┌────────

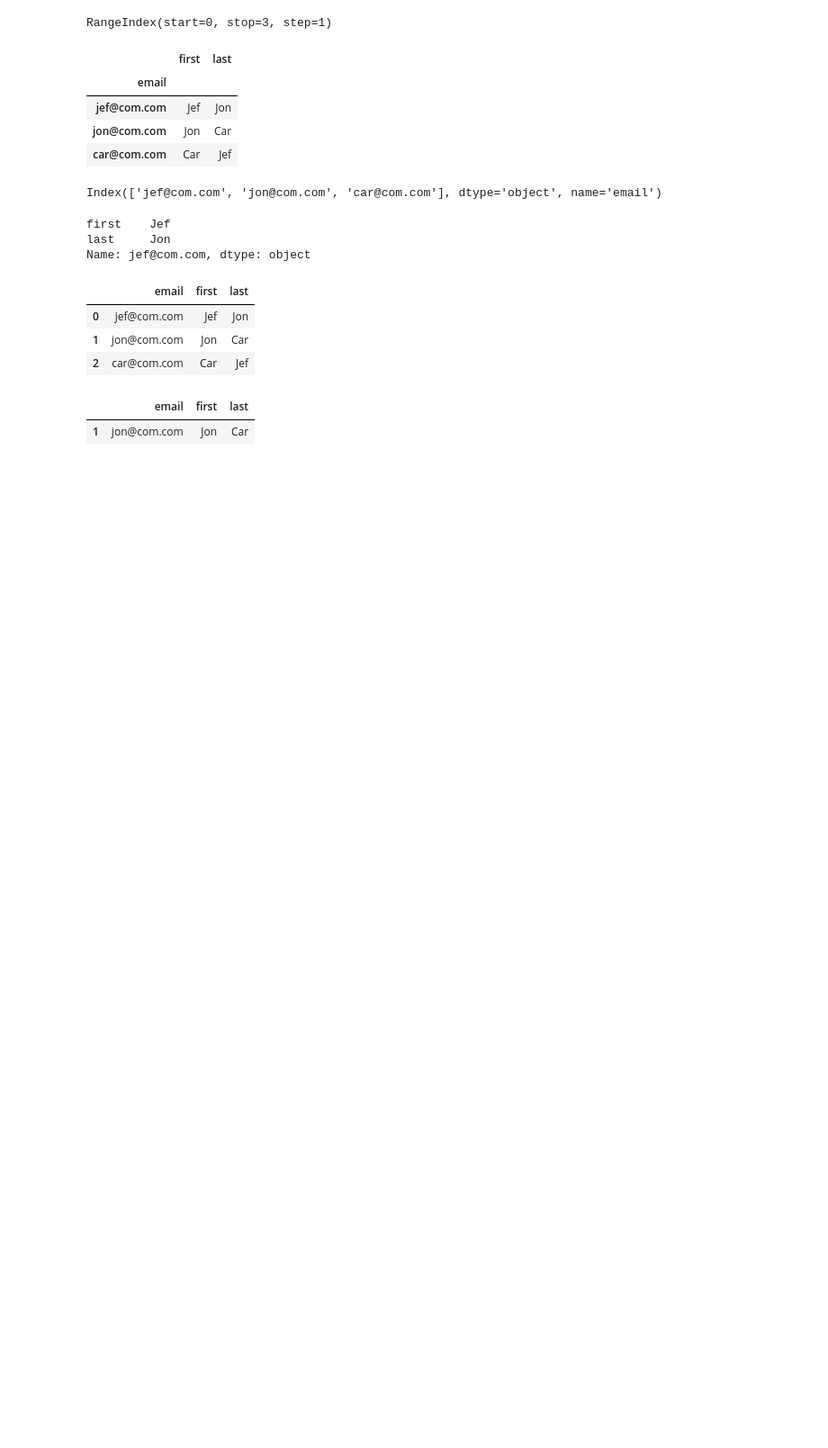
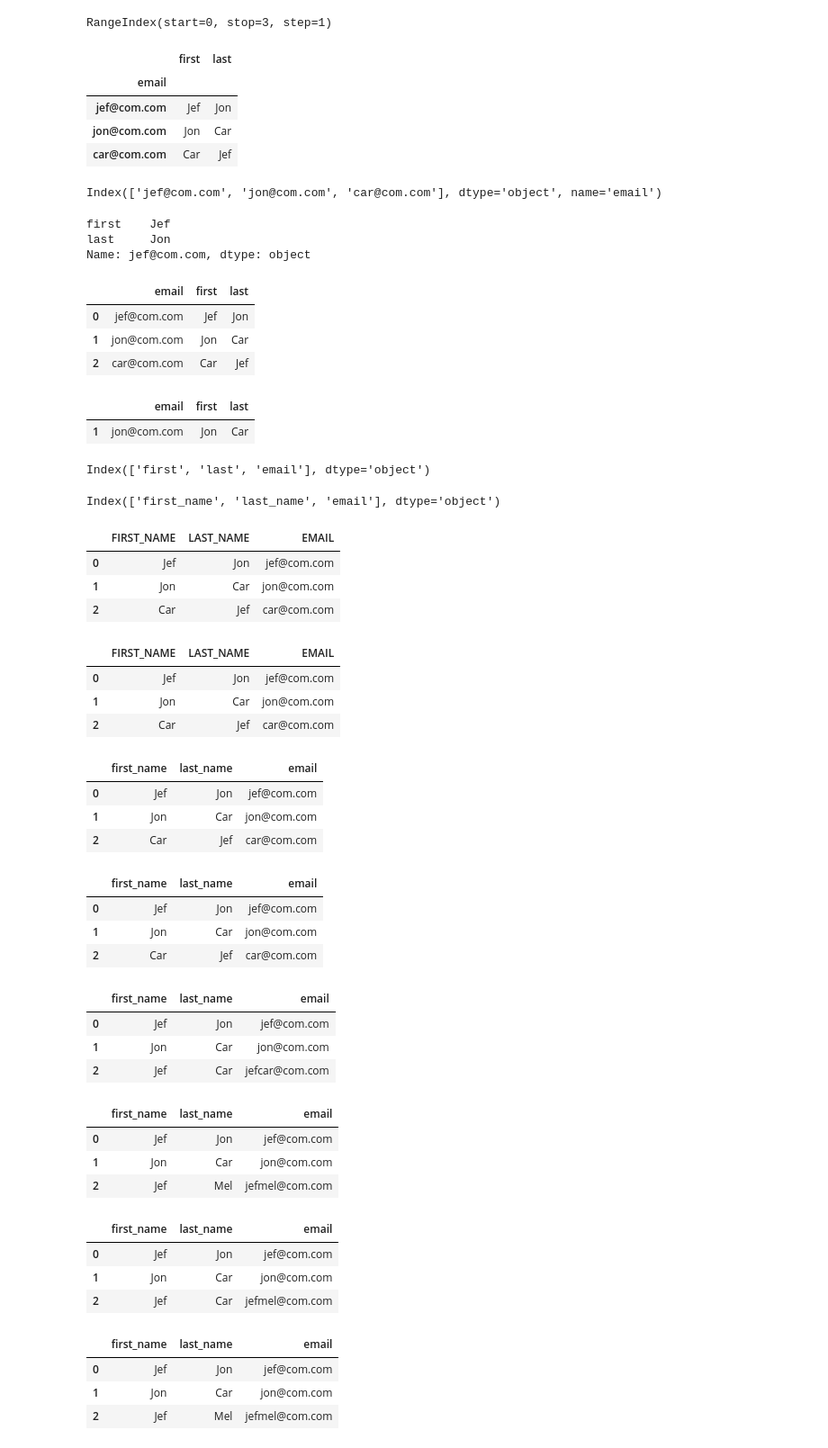
Before and after one commit to JefersonMelo/22-Banco, a Jupyter notebook: 03-Pandas/snippets.ipynb, the cells around one changed output. Shown at 90% size. Saved outputs shown, nothing was run; the diff lists cells and outputs as text; code cells hidden in the pictures; blank space fills up the shorter version.

```diff
--- a/03-Pandas/snippets.ipynb
+++ b/03-Pandas/snippets.ipynb
@@ -134,3 +134,78 @@ df[filt]
 # %% [output]
 |  | email | first | last |
 | 1 | jon@com.com | Jon | Car |
+# %%
+df = pd.DataFrame(people)
+# %%
+df.columns
+# %% [output]
+Index(['first', 'last', 'email'], dtype='object')
+# %%
+df.columns = ['first_name', 'last_name', 'email']
+# %%
+df.columns
+# %% [output]
+Index(['first_name', 'last_name', 'email'], dtype='object')
+# %%
+df.columns = [up.upper() for up in df.columns]
+df
+# %% [output]
+|  | FIRST_NAME | LAST_NAME | EMAIL |
+| 0 | Jef | Jon | jef@com.com |
+| 1 | Jon | Car | jon@com.com |
+| 2 | Car | Jef | car@com.com |
+# %%
+df.columns = df.columns.str.replace(' ', '-')
+df
+# %% [output]
+|  | FIRST_NAME | LAST_NAME | EMAIL |
+| 0 | Jef | Jon | jef@com.com |
+| 1 | Jon | Car | jon@com.com |
+| 2 | Car | Jef | car@com.com |
+# %%
+df.columns = [up.lower() for up in df.columns]
+df
+# %% [output]
+|  | first_name | last_name | email |
+| 0 | Jef | Jon | jef@com.com |
+| 1 | Jon | Car | jon@com.com |
+| 2 | Car | Jef | car@com.com |
+# %%
+df.rename(columns={'first-name':'firstname', 'last-name':'lastname'})#,inplace=True
+# %% [output]
+|  | first_name | last_name | email |
+| 0 | Jef | Jon | jef@com.com |
+| 1 | Jon | Car | jon@com.com |
+| 2 | Car | Jef | car@com.com |
+# %%
+df.loc[2] = ['Jef', 'Car', 'jefcar@com.com']
+df
+# %% [output]
+|  | first_name | last_name | email |
+| 0 | Jef | Jon | jef@com.com |
+| 1 | Jon | Car | jon@com.com |
+| 2 | Jef | Car | jefcar@com.com |
+# %%
+df.loc[2, ['last_name', 'email']] = ['Mel', 'jefmel@com.com']
+df
+# %% [output]
+|  | first_name | last_name | email |
+| 0 | Jef | Jon | jef@com.com |
+| 1 | Jon | Car | jon@com.com |
+| 2 | Jef | Mel | jefmel@com.com |
+# %%
+df.loc[2, 'last_name'] = 'Car'
+df
+# %% [output]
+|  | first_name | last_name | email |
+| 0 | Jef | Jon | jef@com.com |
+| 1 | Jon | Car | jon@com.com |
+| 2 | Jef | Car | jefmel@com.com |
+# %%
+df.at[2, 'last_name'] = 'Mel'
+df
+# %% [output]
+|  | first_name | last_name | email |
+| 0 | Jef | Jon | jef@com.com |
+| 1 | Jon | Car | jon@com.com |
+| 2 | Jef | Mel | jefmel@com.com |
```
Also changed, not shown: parts of 12 cells of this notebook, 1 other file.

└────────

In your copy, every entry above must match word for word, and no picture may appear.

Before and after one commit to JefersonMelo/22-Banco, a Jupyter notebook: 03-Pandas/snippets.ipynb, the cells around one changed output. Shown at 90% size. Saved outputs shown, nothing was run; the diff lists cells and outputs as text; code cells hidden in the pictures; blank space fills up the shorter version.

```diff
--- a/03-Pandas/snippets.ipynb
+++ b/03-Pandas/snippets.ipynb
@@ -134,3 +134,78 @@ df[filt]
 # %% [output]
 |  | email | first | last |
 | 1 | jon@com.com | Jon | Car |
+# %%
+df = pd.DataFrame(people)
+# %%
+df.columns
+# %% [output]
+Index(['first', 'last', 'email'], dtype='object')
+# %%
+df.columns = ['first_name', 'last_name', 'email']
+# %%
+df.columns
+# %% [output]
+Index(['first_name', 'last_name', 'email'], dtype='object')
+# %%
+df.columns = [up.upper() for up in df.columns]
+df
+# %% [output]
+|  | FIRST_NAME | LAST_NAME | EMAIL |
+| 0 | Jef | Jon | jef@com.com |
+| 1 | Jon | Car | jon@com.com |
+| 2 | Car | Jef | car@com.com |
+# %%
+df.columns = df.columns.str.replace(' ', '-')
+df
+# %% [output]
+|  | FIRST_NAME | LAST_NAME | EMAIL |
+| 0 | Jef | Jon | jef@com.com |
+| 1 | Jon | Car | jon@com.com |
+| 2 | Car | Jef | car@com.com |
+# %%
+df.columns = [up.lower() for up in df.columns]
+df
+# %% [output]
+|  | first_name | last_name | email |
+| 0 | Jef | Jon | jef@com.com |
+| 1 | Jon | Car | jon@com.com |
+| 2 | Car | Jef | car@com.com |
+# %%
+df.rename(columns={'first-name':'firstname', 'last-name':'lastname'})#,inplace=True
+# %% [output]
+|  | first_name | last_name | email |
+| 0 | Jef | Jon | jef@com.com |
+| 1 | Jon | Car | jon@com.com |
+| 2 | Car | Jef | car@com.com |
+# %%
+df.loc[2] = ['Jef', 'Car', 'jefcar@com.com']
+df
+# %% [output]
+|  | first_name | last_name | email |
+| 0 | Jef | Jon | jef@com.com |
+| 1 | Jon | Car | jon@com.com |
+| 2 | Jef | Car | jefcar@com.com |
+# %%
+df.loc[2, ['last_name', 'email']] = ['Mel', 'jefmel@com.com']
+df
+# %% [output]
+|  | first_name | last_name | email |
+| 0 | Jef | Jon | jef@com.com |
+| 1 | Jon | Car | jon@com.com |
+| 2 | Jef | Mel | jefmel@com.com |
+# %%
+df.loc[2, 'last_name'] = 'Car'
+df
+# %% [output]
+|  | first_name | last_name | email |
+| 0 | Jef | Jon | jef@com.com |
+| 1 | Jon | Car | jon@com.com |
+| 2 | Jef | Car | jefmel@com.com |
+# %%
+df.at[2, 'last_name'] = 'Mel'
+df
+# %% [output]
+|  | first_name | last_name | email |
+| 0 | Jef | Jon | jef@com.com |
+| 1 | Jon | Car | jon@com.com |
+| 2 | Jef | Mel | jefmel@com.com |
```
Also changed, not shown: parts of 12 cells of this notebook, 1 other file.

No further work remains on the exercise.